Former Michigan Gov. Jennifer Granholm, the keynote speaker of the luncheon, said Ohio is “totally ground zero” for the presidential election.
And the focus she said are in purple areas of the state, like Hamilton County, that have voted Democratic and Republican in the past.
“There’s going to be a total focus on this part of the state,” she said of Southwest Ohio.
And over the course of the next month, she sees a push for voter registration and party mobilization, calling it a key.
Another key, she said, is to show the differences between the parties.
“Contrast always creates a spark,” Granholm said. “There’s such enormous contrast in this race between the Democratic Party candidate and the Republican Party candidate for president, but also the Democratic Party and the Republican Party in the direction they’ve been taking the country.
“There will be some percussiveness, I would say, but choice is what it’s all about and voters will definitely see a choice.”
Republicans have argued there is a divided Democratic Party because U.S. Sen. Bernie Sanders has remained in the race despite being behind in the delegate count, which the AP has reported Clinton has achieved the minimum number of delegate support to claim the party’s nomination.
But Granholm said that is “coming to an end” on the Democratic Party side.

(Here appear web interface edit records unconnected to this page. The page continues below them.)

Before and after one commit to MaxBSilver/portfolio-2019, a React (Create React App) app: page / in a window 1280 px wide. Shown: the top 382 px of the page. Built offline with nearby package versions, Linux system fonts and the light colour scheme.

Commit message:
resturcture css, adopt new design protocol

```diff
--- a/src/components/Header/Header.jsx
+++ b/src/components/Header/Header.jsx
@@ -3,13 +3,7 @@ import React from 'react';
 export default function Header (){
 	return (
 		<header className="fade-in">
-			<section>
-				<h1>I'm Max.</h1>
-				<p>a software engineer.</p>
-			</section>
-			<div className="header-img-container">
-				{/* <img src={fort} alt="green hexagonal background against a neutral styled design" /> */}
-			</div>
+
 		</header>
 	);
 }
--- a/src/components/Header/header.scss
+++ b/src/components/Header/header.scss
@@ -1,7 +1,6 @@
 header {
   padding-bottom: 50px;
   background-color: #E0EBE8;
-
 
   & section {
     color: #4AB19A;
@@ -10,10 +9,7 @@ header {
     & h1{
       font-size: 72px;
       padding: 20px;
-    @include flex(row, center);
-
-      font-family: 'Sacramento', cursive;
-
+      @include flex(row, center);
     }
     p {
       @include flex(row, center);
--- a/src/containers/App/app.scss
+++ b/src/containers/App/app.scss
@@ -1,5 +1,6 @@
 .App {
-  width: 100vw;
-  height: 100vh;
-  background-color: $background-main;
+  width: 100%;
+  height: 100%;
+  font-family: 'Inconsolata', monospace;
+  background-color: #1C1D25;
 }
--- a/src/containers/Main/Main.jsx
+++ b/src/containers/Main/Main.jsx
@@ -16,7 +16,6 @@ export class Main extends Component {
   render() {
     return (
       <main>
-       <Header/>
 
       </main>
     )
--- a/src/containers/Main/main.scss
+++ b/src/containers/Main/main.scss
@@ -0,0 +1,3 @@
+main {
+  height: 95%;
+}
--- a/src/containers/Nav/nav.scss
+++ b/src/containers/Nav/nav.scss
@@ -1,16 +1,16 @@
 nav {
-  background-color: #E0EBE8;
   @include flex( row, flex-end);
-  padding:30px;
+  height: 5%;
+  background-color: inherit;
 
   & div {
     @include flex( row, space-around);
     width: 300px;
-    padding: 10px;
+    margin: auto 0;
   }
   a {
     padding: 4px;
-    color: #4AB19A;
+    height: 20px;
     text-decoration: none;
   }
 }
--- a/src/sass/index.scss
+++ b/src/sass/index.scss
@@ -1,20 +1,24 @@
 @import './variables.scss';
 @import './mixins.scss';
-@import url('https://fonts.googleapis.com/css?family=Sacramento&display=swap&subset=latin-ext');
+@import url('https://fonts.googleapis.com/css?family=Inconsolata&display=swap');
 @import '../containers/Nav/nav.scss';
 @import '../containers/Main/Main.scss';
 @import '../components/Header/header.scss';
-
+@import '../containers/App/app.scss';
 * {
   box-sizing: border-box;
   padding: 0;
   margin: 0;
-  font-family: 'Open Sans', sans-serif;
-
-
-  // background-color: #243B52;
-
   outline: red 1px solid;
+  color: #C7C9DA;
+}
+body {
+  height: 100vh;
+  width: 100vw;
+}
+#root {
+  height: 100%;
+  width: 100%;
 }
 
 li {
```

“There’s going to be unity on the Democratic side. Democrats are totally excited about this ticket — who will she pick for vice president — and they’re especially excited to be able to point out the contrast,” she said.